From Issue: Volume XXII - Number 2
By Taylor Ramsey
Last Thursday afternoon I received a call at work from Cimarron, New Mexico, that my mom was taken to a hospital with a serious medical problem. My wife said we are going and my brother decided to join us so we hurried home, threw some stuff in a suitcase and hit the road to meet up with my sister who was flying in.
We were driving all night and our conversation went to reminiscing about my mom and it got me to thinking about growing up in Lakewood. My parents bought a home in 1950 just like thousands of people purchasing the new homes going up like popcorn in the city limits and I was so fortunate they made that decision. My life as a kid in Lakewood put me in a place where there were pretty much no worries.
Life in Lakewood was good for kids. Our parents knew when we went outside and on the road with our bikes all over town or hung out at the local park that we were safe. We spent so much time in the San Gabriel riverbed (before it was paved) with our friends to play army, build tumble weed forts and chase birds and rabbits with our dogs. If you were in a friend’s home at lunch time your buddy’s mom fed you a good meal and that was just the way it was.
As I got older I became aware there was a world outside the city limits of Lakewood. I discovered there were other people with kids my age having a horrendous time coping with life in our wonderful country. I was confused and I soon realized that I was fortunate because my skin was white.
I grew up watching “Leave it to Beaver,” Roy Rogers, the “Mickey Mouse Club” and the like and it never occurred to me that those shows were not representing all of us. It was to me, the way life was. I did not know that people with dark skin were forced to drink from separate water fountains, that they had no admittance to many restaurants or hotel rooms and they could be hung from a tree and killed simply for having dark skin.
Getting older I began to observe seemingly nice and good people saying terrible things about folks because their skin was dark. I found myself avoiding those people as much as possible and with a few more years under my belt it made me angry and sad.
Just before my 12th birthday on August 28, 1963 a man I had not really heard about made an historical speech the world seemed to hear. Reverend Dr. Martin Luther King presented his famous “I Have a Dream” speech that would touch all of us in one way or another for generations to come. His speech came after so many strong and brave people fought long and hard to make a better America.
Rosa Parks on December 1, 1965, stood up by sitting down on a bus to tell the bus driver in Montgomery, Alabama that she would NOT go to the back of the bus.
I personally observed an example of discrimination soon after the turn of the 21st century. My wife and I were taking my son’s best friend on a two day drive to visit my son who had been away for some time. After about 12 hours of driving I checked into a hotel asking for a room with two beds. All was fine until my wife and my son’s buddy with black skin walked in with their bags. The clerk became distressed and reached for the key. I was dumbfounded, but looked him in the eye told him to relax and we turned and went to our room. I made sure the room door was locked and was uneasy the whole night.

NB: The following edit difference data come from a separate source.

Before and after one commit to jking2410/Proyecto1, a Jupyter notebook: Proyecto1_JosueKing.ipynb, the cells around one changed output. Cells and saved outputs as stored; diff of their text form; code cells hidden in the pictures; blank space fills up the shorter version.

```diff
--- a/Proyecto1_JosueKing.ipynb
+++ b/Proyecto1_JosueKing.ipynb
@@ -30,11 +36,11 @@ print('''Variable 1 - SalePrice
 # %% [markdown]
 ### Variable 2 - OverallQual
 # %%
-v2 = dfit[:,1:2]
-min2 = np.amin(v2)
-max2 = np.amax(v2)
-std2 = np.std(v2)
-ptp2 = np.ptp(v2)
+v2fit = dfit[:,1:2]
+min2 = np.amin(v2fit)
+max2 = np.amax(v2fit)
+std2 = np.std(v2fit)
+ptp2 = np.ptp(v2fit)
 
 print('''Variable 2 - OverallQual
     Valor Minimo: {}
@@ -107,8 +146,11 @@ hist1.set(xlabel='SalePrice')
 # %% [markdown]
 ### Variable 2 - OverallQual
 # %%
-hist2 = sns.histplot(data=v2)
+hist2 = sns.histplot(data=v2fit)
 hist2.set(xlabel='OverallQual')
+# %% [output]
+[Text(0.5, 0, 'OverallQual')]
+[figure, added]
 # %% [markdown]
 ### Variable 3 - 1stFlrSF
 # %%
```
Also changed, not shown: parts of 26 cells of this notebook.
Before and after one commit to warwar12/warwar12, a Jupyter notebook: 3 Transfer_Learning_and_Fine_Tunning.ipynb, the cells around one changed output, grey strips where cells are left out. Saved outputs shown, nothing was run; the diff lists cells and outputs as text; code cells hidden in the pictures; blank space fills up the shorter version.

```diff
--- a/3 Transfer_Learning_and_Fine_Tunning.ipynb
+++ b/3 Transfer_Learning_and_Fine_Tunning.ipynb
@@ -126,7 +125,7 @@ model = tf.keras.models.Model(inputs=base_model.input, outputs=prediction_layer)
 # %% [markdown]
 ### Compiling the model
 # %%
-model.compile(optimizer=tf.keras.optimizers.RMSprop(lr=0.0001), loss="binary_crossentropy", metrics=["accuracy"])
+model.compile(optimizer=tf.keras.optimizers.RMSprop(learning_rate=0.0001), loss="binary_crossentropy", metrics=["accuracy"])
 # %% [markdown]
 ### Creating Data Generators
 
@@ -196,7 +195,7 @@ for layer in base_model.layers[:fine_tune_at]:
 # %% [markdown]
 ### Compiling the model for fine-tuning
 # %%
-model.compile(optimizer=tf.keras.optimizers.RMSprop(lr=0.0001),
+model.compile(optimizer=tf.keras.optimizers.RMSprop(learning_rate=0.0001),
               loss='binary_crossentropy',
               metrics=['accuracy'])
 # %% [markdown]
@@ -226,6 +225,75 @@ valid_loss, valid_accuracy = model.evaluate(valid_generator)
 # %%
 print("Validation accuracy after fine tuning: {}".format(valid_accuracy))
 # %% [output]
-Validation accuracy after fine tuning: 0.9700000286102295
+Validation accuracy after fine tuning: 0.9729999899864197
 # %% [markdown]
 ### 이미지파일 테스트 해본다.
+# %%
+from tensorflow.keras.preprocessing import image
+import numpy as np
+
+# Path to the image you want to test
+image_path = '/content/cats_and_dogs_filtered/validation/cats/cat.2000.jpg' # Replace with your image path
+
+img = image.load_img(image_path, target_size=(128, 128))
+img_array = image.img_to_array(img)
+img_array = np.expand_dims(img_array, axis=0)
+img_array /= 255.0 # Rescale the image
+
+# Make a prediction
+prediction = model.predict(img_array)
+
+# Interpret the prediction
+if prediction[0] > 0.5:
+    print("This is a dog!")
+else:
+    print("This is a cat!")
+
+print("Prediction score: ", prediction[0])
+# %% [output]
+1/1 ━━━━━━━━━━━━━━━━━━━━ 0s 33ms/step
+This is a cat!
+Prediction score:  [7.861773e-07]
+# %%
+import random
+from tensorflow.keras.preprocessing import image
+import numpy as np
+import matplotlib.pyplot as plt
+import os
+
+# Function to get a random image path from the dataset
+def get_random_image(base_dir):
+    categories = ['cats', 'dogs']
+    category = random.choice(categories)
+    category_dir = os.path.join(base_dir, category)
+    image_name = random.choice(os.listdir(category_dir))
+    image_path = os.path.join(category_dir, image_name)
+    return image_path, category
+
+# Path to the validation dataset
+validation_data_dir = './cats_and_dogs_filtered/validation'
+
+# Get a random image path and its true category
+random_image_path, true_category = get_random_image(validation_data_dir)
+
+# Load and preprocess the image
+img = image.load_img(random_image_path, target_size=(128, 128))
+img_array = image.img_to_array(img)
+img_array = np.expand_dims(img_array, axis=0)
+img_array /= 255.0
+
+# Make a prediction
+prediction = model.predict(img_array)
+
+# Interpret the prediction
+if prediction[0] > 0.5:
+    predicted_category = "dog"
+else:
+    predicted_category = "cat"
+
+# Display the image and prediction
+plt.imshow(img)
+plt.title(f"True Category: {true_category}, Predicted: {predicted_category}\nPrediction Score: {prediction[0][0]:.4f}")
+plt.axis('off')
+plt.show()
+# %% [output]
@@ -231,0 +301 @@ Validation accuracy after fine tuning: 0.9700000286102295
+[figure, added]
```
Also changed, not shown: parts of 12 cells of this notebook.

Over time as my family has grown and more and more relatives continue to marry and have children our clan has become more colorful. I want to say that I am proud of my family members because they are good people and not because of the color of their skin. It is just the way it is. You fall in love, get married and have kids and the color of one’s skin seems to be the furthest thing from your mind. At least you hope it can be. However, I know some of my relatives to this day run into dim-witted people who fail to hide the real person they are.
Overall, life has become better for people of all colors, but there are still some loathsome and repugnant people who consider the color of one’s skin the criteria in which to judge a person.
I pray my mom gets better and I pray the message Dr. King, Rosa Parks and those who fought so courageously and sacrificed so much in trying to eliminate hatred – and educate us all – will never be forgotten.
Taylor’s Blog: www.lettertotheeditorblog.com